## [Work instruction]
Scan the material and copy every line in which "gmail" appears.

= = = = = = =

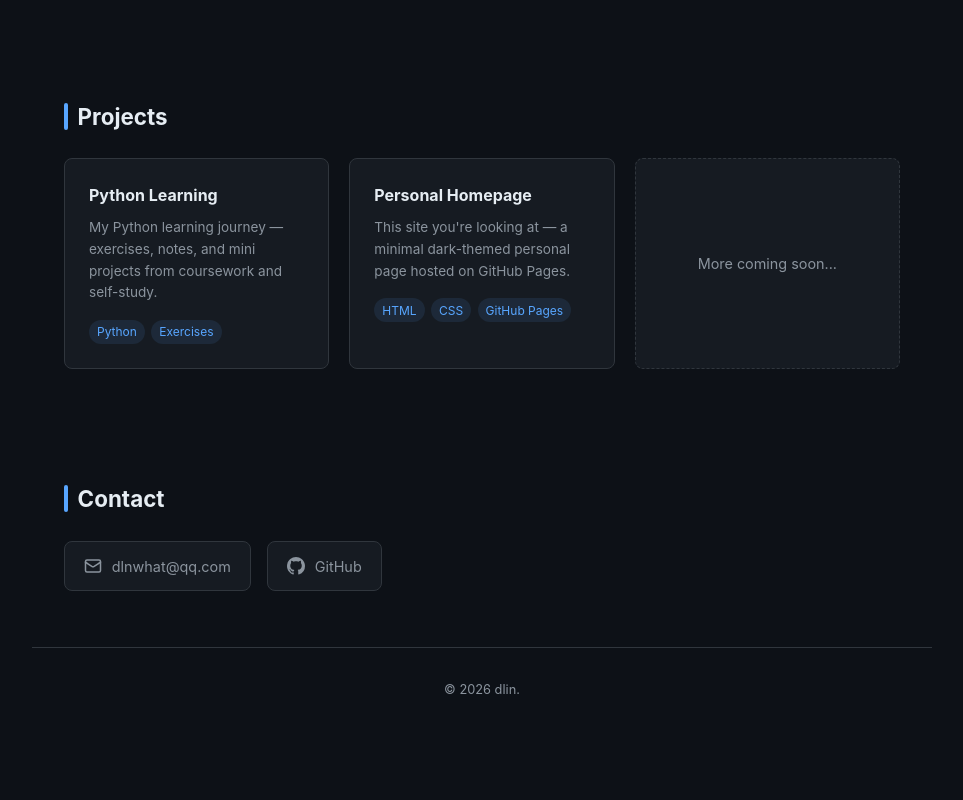
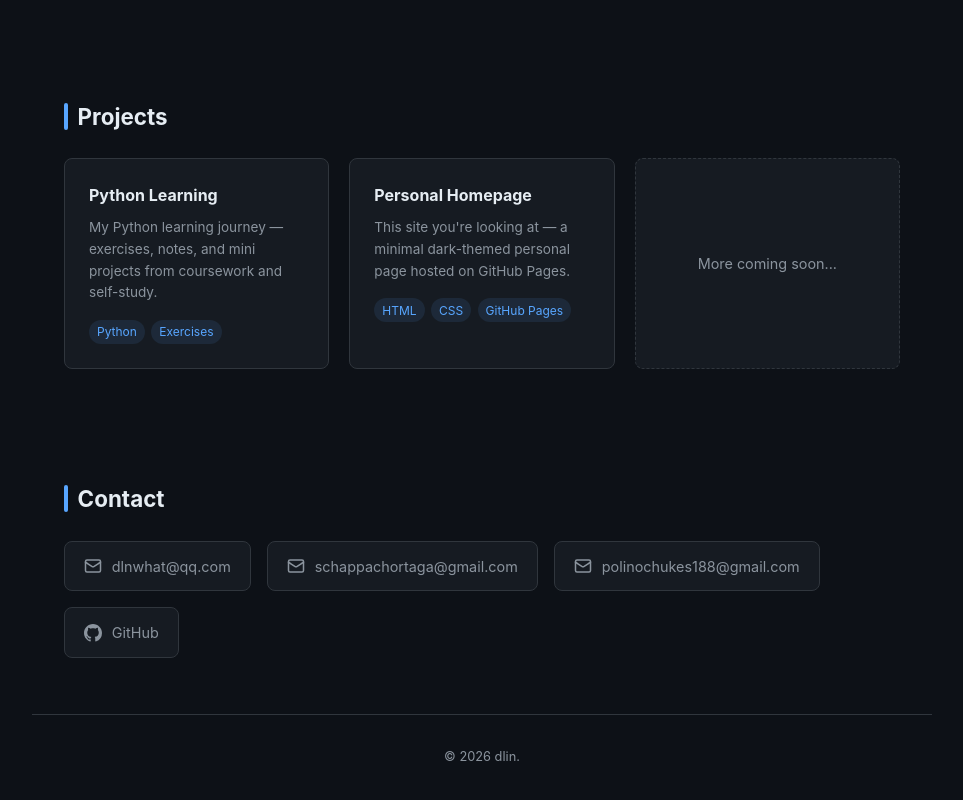
Before and after one commit to dlinwhat/dlinwhat.github.io, a plain HTML site: page index.html in a window 1280 px wide. Shown: the part 1284-2084 px from the top of the page, without its empty margins (158-1121 px from the left). Before the commit the page ends 2017 px from the top, so only its background shows below. Drawn offline with Linux system fonts and the light colour scheme.

Commit message:
Add new contact email links to index.html

```diff
--- a/index.html
+++ b/index.html
@@ -346,6 +346,14 @@
         <svg viewBox="0 0 24 24" fill="none" stroke="currentColor" stroke-width="2" stroke-linecap="round" stroke-linejoin="round"><rect x="2" y="4" width="20" height="16" rx="2"/><path d="m22 7-8.97 5.7a1.94 1.94 0 0 1-2.06 0L2 7"/></svg>
         dlnwhat@qq.com
       </a>
+      <a class="contact-item" href="schappachortaga@gmail.com">
+        <svg viewBox="0 0 24 24" fill="none" stroke="currentColor" stroke-width="2" stroke-linecap="round" stroke-linejoin="round"><rect x="2" y="4" width="20" height="16" rx="2"/><path d="m22 7-8.97 5.7a1.94 1.94 0 0 1-2.06 0L2 7"/></svg>
+        schappachortaga@gmail.com
+      </a>
+      <a class="contact-item" href="mailto:polinochukes188@gmail.com">
+        <svg viewBox="0 0 24 24" fill="none" stroke="currentColor" stroke-width="2" stroke-linecap="round" stroke-linejoin="round"><rect x="2" y="4" width="20" height="16" rx="2"/><path d="m22 7-8.97 5.7a1.94 1.94 0 0 1-2.06 0L2 7"/></svg>
+        polinochukes188@gmail.com
+      </a>
       <a class="contact-item" href="https://github.com/dlinwhat" target="_blank" rel="noopener">
         <svg viewBox="0 0 16 16" fill="currentColor"><path d="M8 0C3.58 0 0 3.58 0 8c0 3.54 2.29 6.53 5.47 7.59.4.07.55-.17.55-.38 0-.19-.01-.82-.01-1.49-2.01.37-2.53-.49-2.69-.94-.09-.23-.48-.94-.82-1.13-.28-.15-.68-.52-.01-.53.63-.01 1.08.58 1.23.82.72 1.21 1.87.87 2.33.66.07-.52.28-.87.51-1.07-1.78-.2-3.64-.89-3.64-3.95 0-.87.31-1.59.82-2.15-.08-.2-.36-1.02.08-2.12 0 0 .67-.21 2.2.82.64-.18 1.32-.27 2-.27.68 0 1.36.09 2 .27 1.53-1.04 2.2-.82 2.2-.82.44 1.1.16 1.92.08 2.12.51.56.82 1.27.82 2.15 0 3.07-1.87 3.75-3.65 3.95.29.25.54.73.54 1.48 0 1.07-.01 1.93-.01 2.2 0 .21.15.46.55.38A8.013 8.013 0 0016 8c0-4.42-3.58-8-8-8z"/></svg>
         GitHub
```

= = = = = = =

## [Reply to the task]
+      <a class="contact-item" href="schappachortaga@gmail.com">
+        schappachortaga@gmail.com
+      <a class="contact-item" href="mailto:polinochukes188@gmail.com">
+        polinochukes188@gmail.com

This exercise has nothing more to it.